This handsome fellow has the bare minimum equipment needed to go caving. He is a novice caver or a horizontal caver, easily recognizable as someone who has the knowledge and smarts to have a safe and enjoyable caving trip. He has informed someone about his trip, what it involves, and when he and his three friends expect to return. Next, he has brought everything he needs to safely and comfortably do some basic caving. If you are considering going caving, or are a parent who is thinking of allowing your child to go caving with a group, please follow the three links at the bottom of this page and read them carefully. Another good, concise rereference is the original Cadomin Cave interpretive signage (although this specific cave is now closed to protect the bat hibernaculum). You can view the trail information before you go caving, and also view the entrance information on how to conduct yourself when caving. Remember, as with all outdoor and wilderness activities, participants must accept personal responsibility for their own safety. Injuries requiring assistance are coordinated through the responsible agency (usually the RCMP, although possibly Parks Canada or other agencies depending on location) and may result in costs being charged to the victim or caving partners.
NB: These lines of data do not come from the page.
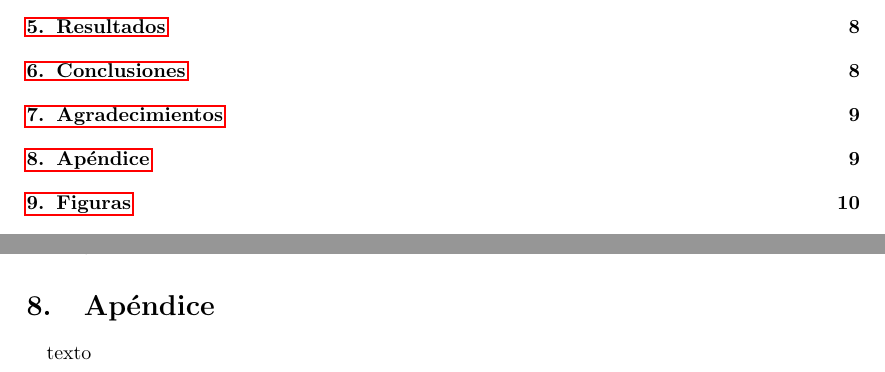
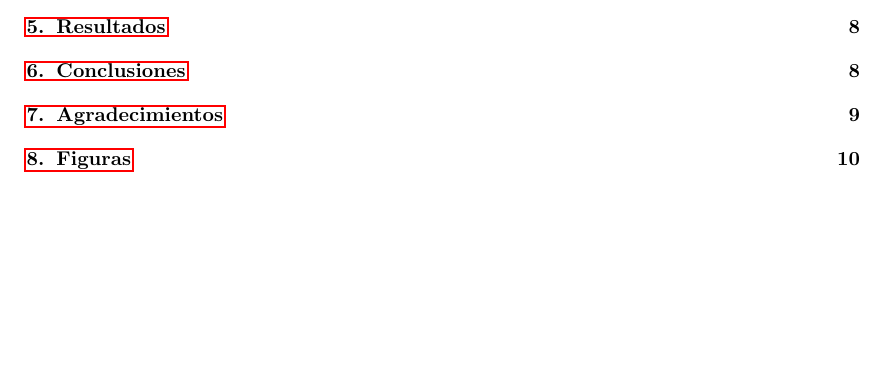
Before and after one commit to TomasBacigalupo/final, a LaTeX document (informe.tex): two parts of pages 4 and 10 of 17 before the commit and part of page 4 of 17 after it, the two joined at a grey line, cut so that both start at the same text, the shorter picture padded with empty space. Compiled offline with pdfLaTeX.

Commit message:
sacar el apendice

```diff
--- a/informe.tex
+++ b/informe.tex
@@ -209,11 +209,6 @@ Observando los resultados podemos concluir que las mejoras realizadas en el cód
 
 \paragraph{}
 No queremos terminar sin agradecer una vez más a los profesores por el voto de confianza que pusieron en los alumnos. También a nuestros compañeros por informarnos cada problema que surgió de la caja y por tenerlos la paciencia para ayudarnos con cada problema surgido durante la integración del simulador.
-
-\section{Apéndice}
-
-\paragraph{}
-texto
 
 \clearpage
 
```
Also changed, not shown: informe.tex (2 more changed lines).
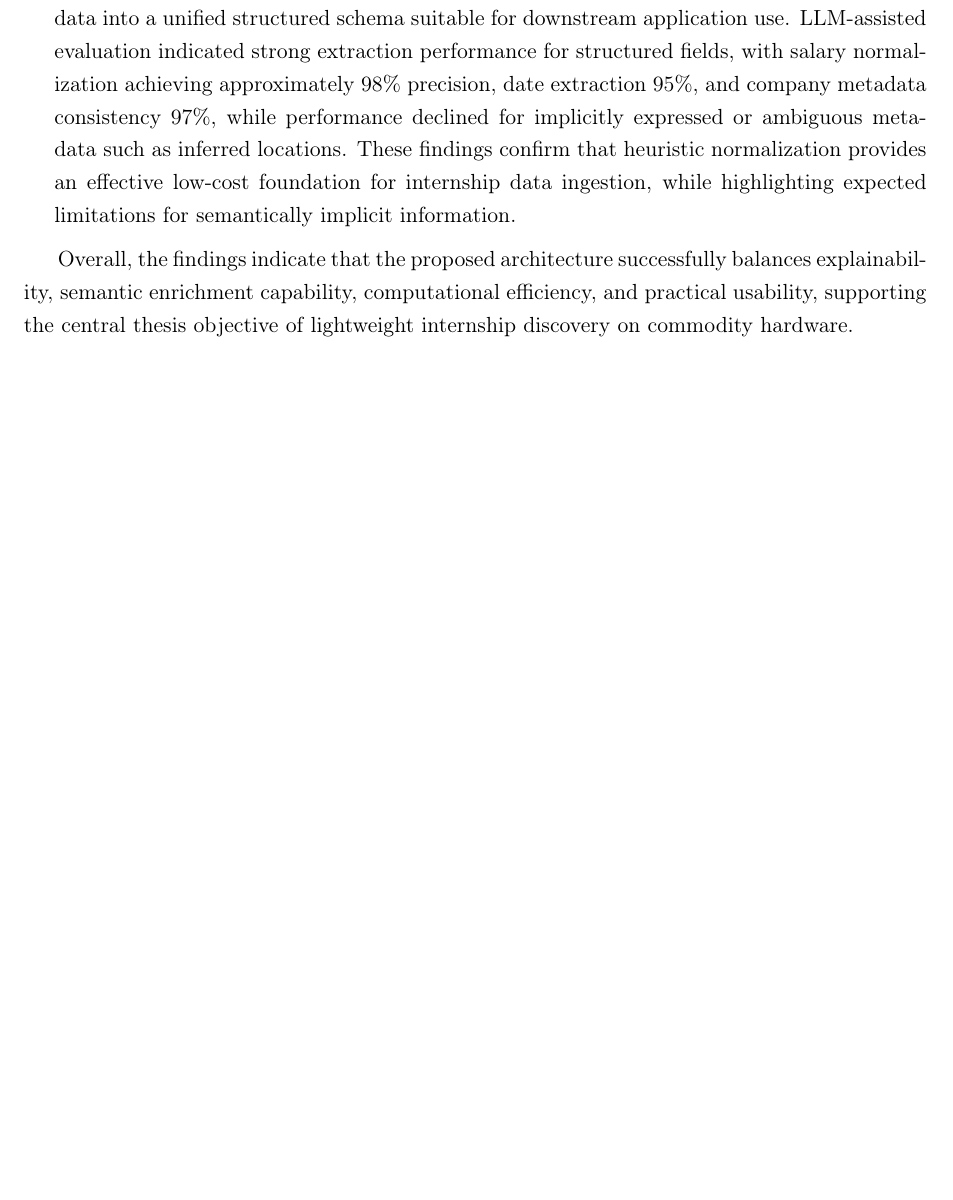
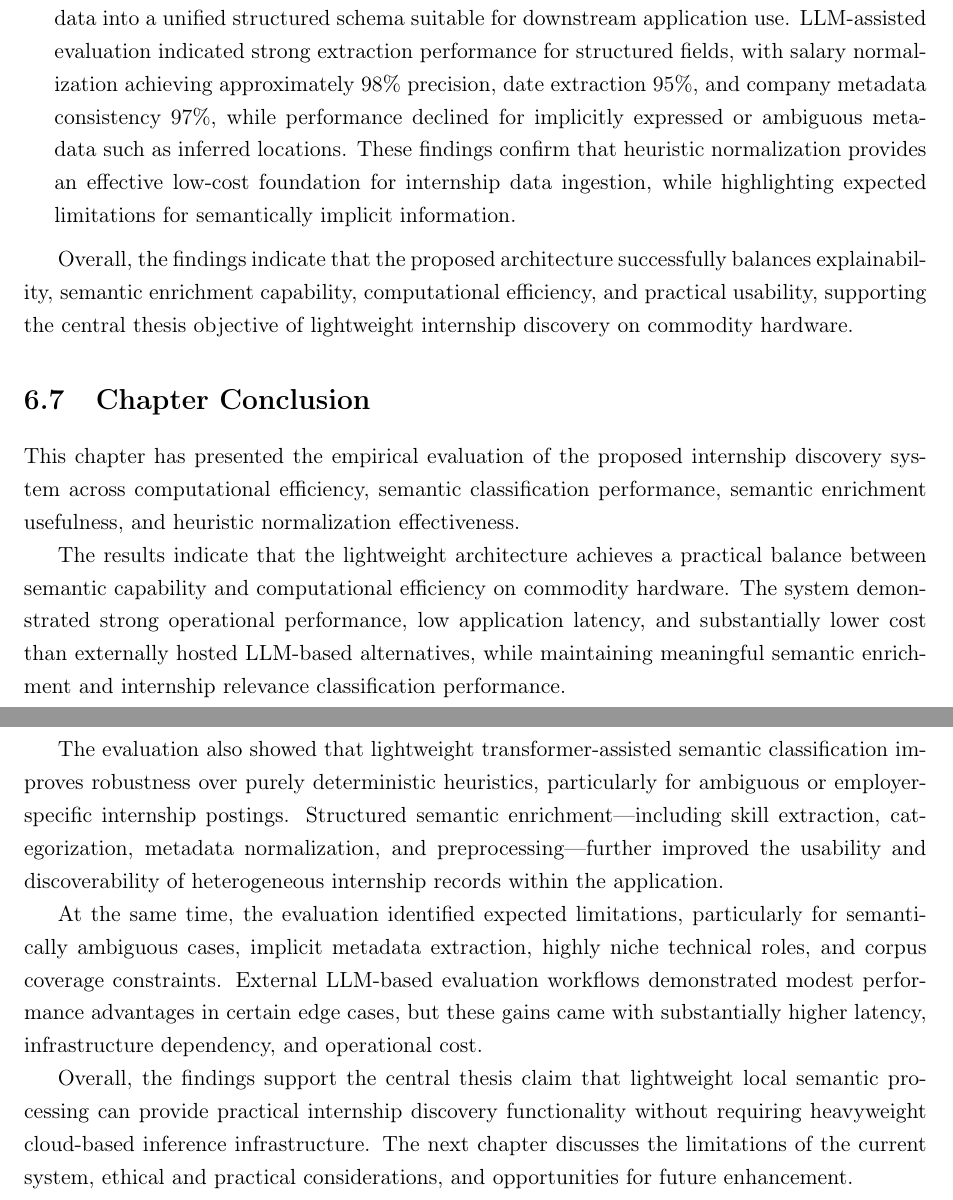
Before and after one commit to muadhbelkacem/c31, a LaTeX thesis (thesis.tex, which reads chapters/chapter6.tex): part of page 88 of 102 before the commit and two parts of pages 88 and 89 of 103 after it, the two joined at a grey line, cut so that both start at the same text, the shorter picture padded with empty space. Compiled offline with pdfLaTeX.

Commit message:
Chapter 6

```diff
--- a/chapters/chapter6.tex
+++ b/chapters/chapter6.tex
@@ -383,3 +383,15 @@ The experimental results provide empirical support for the research questions de
 \end{itemize}
 
 Overall, the findings indicate that the proposed architecture successfully balances explainability, semantic enrichment capability, computational efficiency, and practical usability, supporting the central thesis objective of lightweight internship discovery on commodity hardware.
+
+\section{Chapter Conclusion}
+
+This chapter has presented the empirical evaluation of the proposed internship discovery system across computational efficiency, semantic classification performance, semantic enrichment usefulness, and heuristic normalization effectiveness.
+
+The results indicate that the lightweight architecture achieves a practical balance between semantic capability and computational efficiency on commodity hardware. The system demonstrated strong operational performance, low application latency, and substantially lower cost than externally hosted LLM-based alternatives, while maintaining meaningful semantic enrichment and internship relevance classification performance.
+
+The evaluation also showed that lightweight transformer-assisted semantic classification improves robustness over purely deterministic heuristics, particularly for ambiguous or employer-specific internship postings. Structured semantic enrichment—including skill extraction, categorization, metadata normalization, and preprocessing—further improved the usability and discoverability of heterogeneous internship records within the application.
+
+At the same time, the evaluation identified expected limitations, particularly for semantically ambiguous cases, implicit metadata extraction, highly niche technical roles, and corpus coverage constraints. External LLM-based evaluation workflows demonstrated modest performance advantages in certain edge cases, but these gains came with substantially higher latency, infrastructure dependency, and operational cost.
+
+Overall, the findings support the central thesis claim that lightweight local semantic processing can provide practical internship discovery functionality without requiring heavyweight cloud-based inference infrastructure. The next chapter discusses the limitations of the current system, ethical and practical considerations, and opportunities for future enhancement.
```
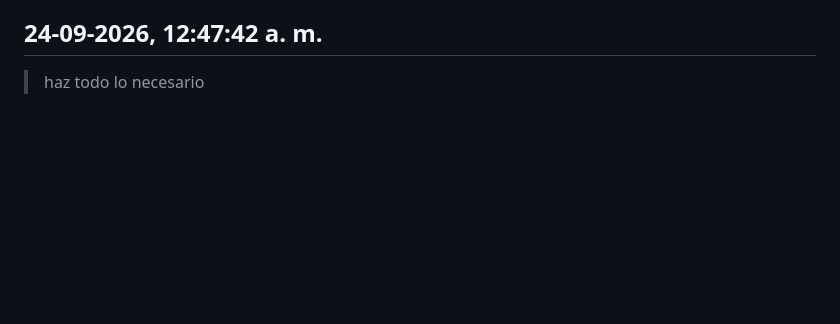
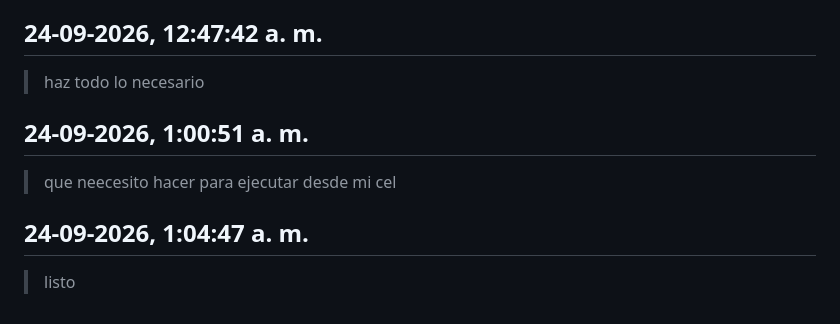
Before and after one commit to joselcortes/InversionesBolsa, a Markdown page: informacion/registro_prompts.md, the part around the change. GitHub-like rendering; blank space fills up the shorter version.

```diff
--- a/informacion/registro_prompts.md
+++ b/informacion/registro_prompts.md
@@ -150,3 +150,11 @@ se copiaron a mano.
 ## 24-09-2026, 12:47:42 a. m.
 
 > haz todo lo necesario
+
+## 24-09-2026, 1:00:51 a. m.
+
+> que neecesito hacer para ejecutar desde mi cel
+
+## 24-09-2026, 1:04:47 a. m.
+
+> listo
```
Also changed, not shown: informacion/BITACORA.md (+7 -0 lines).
If you find caving is the most interesting experience you've had and you want to pursue it further, you can join a club. Going further and deeper in the cave requires a little more equipment, training and skill. Instead of just climbing, stooping and crawling, you'll need to learn prussiking and abseiling, Single Rope Technique and advanced safety. Specific training is required before you embark on this type of caving; there is no substitute for proper equipment and usage. Without this, vertical activities are dangerous and may lead to severe injury or even death. Gaining proper instruction in appropriate techniques and methods of safety is your own responsibility. A club may instruct you on proper protocol and type of equipment and may even loan some as part of the membership. There may also be training courses available such as the verical caving course offered by Canmore Caverns.  In any case, this is hard core caving: if it is going up or down and it doesn't look easy, get the proper training and equipment first.